<<<<

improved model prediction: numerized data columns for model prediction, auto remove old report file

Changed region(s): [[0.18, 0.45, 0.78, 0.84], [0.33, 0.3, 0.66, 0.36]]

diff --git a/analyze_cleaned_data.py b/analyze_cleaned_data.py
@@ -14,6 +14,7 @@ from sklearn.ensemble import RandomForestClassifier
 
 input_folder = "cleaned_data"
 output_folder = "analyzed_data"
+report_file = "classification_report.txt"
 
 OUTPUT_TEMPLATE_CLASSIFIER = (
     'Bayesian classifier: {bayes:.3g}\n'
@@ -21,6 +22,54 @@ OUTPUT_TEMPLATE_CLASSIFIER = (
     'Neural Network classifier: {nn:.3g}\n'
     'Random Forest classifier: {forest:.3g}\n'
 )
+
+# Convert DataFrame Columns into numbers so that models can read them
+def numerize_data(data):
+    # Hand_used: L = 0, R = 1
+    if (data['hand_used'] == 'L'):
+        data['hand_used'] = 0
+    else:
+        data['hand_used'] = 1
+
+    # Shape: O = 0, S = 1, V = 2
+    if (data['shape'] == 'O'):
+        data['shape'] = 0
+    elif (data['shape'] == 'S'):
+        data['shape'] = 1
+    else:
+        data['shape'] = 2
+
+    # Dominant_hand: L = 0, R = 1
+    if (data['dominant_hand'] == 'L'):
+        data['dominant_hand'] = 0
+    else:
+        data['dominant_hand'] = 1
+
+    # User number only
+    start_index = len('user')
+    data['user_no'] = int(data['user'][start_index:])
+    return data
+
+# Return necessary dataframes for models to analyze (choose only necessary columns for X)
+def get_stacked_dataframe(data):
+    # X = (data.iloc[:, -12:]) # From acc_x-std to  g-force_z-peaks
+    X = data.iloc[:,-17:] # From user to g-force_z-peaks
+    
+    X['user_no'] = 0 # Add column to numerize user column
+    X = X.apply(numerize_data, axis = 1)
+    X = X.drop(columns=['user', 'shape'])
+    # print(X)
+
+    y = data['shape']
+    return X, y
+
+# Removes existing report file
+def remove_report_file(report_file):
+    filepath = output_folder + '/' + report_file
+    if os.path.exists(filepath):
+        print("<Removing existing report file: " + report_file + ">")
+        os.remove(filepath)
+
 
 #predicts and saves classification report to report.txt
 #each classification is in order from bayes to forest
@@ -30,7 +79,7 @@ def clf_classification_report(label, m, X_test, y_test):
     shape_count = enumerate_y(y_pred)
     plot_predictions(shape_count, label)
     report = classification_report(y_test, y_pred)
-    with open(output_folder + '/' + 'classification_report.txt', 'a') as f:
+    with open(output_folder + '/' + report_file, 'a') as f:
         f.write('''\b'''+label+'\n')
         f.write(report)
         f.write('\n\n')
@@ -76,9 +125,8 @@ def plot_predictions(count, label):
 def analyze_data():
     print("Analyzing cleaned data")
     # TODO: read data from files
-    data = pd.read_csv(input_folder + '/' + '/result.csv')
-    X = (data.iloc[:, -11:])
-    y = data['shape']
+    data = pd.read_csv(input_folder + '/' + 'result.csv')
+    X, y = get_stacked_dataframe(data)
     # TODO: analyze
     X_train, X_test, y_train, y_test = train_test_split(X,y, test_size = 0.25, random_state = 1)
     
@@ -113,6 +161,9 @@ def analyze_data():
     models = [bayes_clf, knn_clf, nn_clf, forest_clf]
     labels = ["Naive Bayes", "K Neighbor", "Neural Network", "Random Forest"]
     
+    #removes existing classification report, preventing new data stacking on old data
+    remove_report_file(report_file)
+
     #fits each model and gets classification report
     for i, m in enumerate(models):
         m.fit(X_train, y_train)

>>>>

TASK OBJECTIVE - Working through the records, find each line containing the word "open" and copy it.

WRITTEN ANSWER -
-    with open(output_folder + '/' + 'classification_report.txt', 'a') as f:
+    with open(output_folder + '/' + report_file, 'a') as f:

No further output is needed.